“Maybe it was because of my upbringing,” he said to The Daily News in 2004 before his Chatham Sports Hall of Fame induction. “If you say something, you do it. You make a promise, you keep it.”
The Aces had so many talented centres, Leyte was shifted to defence. He spent the rest of his career at both positions.
NHL expansion came too late for him. Leyte could have played in the league if there were more than six teams, Aitken said.
“Copper had just such great talent,” Aitken said. “He stood out with his size. ... He was a great shot and he could handle the puck.”
After playing more senior hockey around the Maritimes, Leyte was lured west in 1956 when Sr. Maroons coach Murph Chamberlain promised him a job in Chatham.
He retired in 1961, one year after the Maroons won their only Canadian senior championship.
“He was a very solid bodychecker and instrumental in us winning the Allan Cup,” former teammate Joe Malo said. “... He had a great shot. He could shoot the puck well and pass the puck well.”
Leyte spent some time on a line with Malo and Fred Pletsch. He had a knack for threading passes to an open linemate.
“The guys who were playing with him were lucky,” Aitken said. “He had the ability to spring you loose.”
Leyte kept opponents on their toes with his thunderous checks. And if anyone crossed him, he'd let them know.

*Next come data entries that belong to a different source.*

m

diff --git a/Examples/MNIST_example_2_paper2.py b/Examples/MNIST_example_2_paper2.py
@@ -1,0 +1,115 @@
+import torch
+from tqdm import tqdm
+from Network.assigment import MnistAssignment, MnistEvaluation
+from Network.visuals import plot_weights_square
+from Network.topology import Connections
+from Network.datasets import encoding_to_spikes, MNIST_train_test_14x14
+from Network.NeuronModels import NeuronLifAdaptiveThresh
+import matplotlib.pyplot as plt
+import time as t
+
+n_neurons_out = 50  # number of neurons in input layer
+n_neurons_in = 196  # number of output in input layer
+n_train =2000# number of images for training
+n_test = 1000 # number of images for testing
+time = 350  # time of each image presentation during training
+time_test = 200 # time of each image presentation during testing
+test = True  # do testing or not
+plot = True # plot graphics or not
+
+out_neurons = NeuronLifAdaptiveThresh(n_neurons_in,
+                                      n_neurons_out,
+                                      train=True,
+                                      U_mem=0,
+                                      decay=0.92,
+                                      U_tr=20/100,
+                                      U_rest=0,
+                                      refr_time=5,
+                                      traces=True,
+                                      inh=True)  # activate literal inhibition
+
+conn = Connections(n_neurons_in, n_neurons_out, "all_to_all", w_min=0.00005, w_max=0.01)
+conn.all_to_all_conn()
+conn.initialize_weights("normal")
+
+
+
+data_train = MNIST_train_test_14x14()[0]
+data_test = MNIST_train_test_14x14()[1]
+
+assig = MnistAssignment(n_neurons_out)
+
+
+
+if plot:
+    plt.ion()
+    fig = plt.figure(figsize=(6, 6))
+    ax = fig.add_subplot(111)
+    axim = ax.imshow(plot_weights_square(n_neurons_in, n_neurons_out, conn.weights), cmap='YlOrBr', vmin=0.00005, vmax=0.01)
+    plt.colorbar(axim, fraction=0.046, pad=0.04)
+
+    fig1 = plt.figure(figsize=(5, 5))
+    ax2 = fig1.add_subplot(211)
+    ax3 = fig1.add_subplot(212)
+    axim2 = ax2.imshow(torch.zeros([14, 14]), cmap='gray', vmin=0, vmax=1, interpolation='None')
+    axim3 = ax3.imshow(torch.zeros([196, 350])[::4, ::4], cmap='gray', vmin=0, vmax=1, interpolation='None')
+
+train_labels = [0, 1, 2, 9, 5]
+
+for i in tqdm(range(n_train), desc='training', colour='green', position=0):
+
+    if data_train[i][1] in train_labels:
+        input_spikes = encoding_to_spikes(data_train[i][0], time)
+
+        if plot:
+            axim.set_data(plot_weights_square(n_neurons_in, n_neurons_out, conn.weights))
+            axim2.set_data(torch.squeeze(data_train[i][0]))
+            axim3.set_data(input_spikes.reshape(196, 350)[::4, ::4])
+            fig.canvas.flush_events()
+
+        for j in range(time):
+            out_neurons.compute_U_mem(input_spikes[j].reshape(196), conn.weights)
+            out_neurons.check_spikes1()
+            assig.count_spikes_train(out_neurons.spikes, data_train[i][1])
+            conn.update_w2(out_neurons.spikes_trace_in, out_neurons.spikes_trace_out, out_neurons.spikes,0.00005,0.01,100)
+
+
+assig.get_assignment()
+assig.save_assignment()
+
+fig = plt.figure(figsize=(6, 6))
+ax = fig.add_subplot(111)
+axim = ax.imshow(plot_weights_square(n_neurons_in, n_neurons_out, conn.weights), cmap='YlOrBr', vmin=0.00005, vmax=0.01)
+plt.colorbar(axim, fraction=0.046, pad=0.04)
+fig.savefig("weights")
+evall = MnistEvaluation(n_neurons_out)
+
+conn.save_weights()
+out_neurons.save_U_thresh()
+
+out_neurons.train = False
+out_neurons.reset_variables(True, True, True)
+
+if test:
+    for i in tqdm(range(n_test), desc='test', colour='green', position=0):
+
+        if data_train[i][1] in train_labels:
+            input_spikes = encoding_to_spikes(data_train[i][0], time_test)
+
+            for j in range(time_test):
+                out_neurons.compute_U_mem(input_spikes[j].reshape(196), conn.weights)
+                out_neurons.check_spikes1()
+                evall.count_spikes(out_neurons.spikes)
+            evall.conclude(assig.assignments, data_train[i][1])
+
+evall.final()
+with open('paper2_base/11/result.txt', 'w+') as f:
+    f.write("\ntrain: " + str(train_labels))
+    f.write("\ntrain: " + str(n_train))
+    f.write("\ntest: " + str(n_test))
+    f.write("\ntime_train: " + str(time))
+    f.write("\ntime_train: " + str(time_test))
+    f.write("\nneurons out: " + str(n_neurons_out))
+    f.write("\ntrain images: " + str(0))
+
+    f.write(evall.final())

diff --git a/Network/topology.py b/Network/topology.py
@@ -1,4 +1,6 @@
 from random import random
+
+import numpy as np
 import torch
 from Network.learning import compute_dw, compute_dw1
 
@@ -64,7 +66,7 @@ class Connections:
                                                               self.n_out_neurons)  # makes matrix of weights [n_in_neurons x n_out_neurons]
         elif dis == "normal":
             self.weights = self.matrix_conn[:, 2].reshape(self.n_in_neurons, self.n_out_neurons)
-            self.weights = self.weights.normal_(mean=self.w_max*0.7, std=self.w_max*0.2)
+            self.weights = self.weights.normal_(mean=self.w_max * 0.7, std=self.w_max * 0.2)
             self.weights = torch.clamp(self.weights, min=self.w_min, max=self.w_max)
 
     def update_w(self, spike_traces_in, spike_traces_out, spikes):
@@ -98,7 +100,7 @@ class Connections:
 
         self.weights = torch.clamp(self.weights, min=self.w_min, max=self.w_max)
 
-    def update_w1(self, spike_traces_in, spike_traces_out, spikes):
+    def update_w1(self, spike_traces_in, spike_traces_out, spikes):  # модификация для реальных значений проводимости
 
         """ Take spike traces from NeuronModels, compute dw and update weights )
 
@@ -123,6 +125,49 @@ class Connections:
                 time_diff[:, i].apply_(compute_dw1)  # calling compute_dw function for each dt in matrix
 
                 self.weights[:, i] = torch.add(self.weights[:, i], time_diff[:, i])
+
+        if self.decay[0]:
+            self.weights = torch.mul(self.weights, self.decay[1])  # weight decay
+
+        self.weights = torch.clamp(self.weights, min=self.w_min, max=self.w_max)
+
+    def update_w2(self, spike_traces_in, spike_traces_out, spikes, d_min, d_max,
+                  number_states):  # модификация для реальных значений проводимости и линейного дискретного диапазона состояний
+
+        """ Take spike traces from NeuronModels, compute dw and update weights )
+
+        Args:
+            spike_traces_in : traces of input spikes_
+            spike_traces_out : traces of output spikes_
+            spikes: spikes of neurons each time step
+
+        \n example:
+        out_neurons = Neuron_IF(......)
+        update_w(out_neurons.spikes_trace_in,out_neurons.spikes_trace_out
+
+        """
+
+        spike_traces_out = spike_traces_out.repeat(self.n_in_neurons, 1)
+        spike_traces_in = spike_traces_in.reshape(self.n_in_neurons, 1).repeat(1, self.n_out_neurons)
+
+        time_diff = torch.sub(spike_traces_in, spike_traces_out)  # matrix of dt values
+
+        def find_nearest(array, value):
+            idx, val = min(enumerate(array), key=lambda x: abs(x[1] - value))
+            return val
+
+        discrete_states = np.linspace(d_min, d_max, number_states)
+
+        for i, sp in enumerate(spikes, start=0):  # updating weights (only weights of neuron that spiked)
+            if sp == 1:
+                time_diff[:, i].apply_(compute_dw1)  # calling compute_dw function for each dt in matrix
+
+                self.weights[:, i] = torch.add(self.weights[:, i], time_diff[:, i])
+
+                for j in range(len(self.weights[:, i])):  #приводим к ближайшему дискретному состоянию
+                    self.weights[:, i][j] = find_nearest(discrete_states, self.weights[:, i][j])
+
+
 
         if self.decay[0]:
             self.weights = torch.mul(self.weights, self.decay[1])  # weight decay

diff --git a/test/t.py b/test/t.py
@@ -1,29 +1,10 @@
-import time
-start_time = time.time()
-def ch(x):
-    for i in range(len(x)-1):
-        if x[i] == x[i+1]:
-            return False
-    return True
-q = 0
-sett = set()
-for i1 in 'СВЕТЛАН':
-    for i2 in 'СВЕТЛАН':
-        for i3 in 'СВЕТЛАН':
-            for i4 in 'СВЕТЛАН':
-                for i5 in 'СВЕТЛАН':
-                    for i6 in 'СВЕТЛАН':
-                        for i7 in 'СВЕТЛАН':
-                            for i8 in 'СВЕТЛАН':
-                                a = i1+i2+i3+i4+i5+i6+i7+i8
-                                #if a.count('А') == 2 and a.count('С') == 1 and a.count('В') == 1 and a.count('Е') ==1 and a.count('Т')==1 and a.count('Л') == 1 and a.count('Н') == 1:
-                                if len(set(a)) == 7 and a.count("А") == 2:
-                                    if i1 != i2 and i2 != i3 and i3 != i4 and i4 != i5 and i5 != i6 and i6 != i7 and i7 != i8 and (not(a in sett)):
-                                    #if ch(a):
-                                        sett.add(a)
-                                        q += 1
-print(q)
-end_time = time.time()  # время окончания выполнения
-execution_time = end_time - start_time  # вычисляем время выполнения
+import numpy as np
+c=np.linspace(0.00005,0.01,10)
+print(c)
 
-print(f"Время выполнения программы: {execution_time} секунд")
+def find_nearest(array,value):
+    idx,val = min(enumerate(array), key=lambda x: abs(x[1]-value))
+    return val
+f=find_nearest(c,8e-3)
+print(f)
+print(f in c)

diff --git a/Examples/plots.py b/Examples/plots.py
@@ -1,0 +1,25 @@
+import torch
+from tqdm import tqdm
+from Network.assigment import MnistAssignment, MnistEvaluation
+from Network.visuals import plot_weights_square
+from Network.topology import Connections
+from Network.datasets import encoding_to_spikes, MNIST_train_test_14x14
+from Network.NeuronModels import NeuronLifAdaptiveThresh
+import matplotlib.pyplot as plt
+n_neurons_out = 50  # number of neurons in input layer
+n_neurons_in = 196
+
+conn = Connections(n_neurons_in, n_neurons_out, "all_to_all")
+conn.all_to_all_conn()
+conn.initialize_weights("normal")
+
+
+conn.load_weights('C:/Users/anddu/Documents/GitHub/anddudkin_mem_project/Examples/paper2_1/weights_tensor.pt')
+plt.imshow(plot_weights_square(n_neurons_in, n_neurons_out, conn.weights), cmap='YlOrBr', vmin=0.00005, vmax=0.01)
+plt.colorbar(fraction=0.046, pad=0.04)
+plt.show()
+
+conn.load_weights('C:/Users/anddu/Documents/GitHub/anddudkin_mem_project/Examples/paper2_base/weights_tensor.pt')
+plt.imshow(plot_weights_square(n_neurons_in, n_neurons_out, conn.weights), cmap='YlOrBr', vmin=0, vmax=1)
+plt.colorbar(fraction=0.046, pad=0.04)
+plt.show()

“He also had the ability to give you that look,” Aitken said. “You knew you were in trouble if he gave you that look.”
He coached the Jr. Maroons for five seasons in the 1960s and coached in the Chatham Minor Hockey Association for more than a decade.
When he wasn't busy with hockey, what did he do around the house? “As little as possible,” his wife Mary said, laughing.
Leyte, who suffered the past few years from dementia, loved watching kids play baseball and softball. He loved to golf. And, most of all, he loved his family.
“He was a great dad and an even better grandfather,” Mary Leyte said. “He loved his kids and he loved his grandkids.”
Visitation will be Wednesday from 2-4 p.m. and 7-9 p.m. at Hinnegan-Peseski Funeral Home. The funeral will be Thursday at St. Ursula's at 11 a.m.
Donations to the Canadian Diabetes Association or Outreach for Hunger would be appreciated.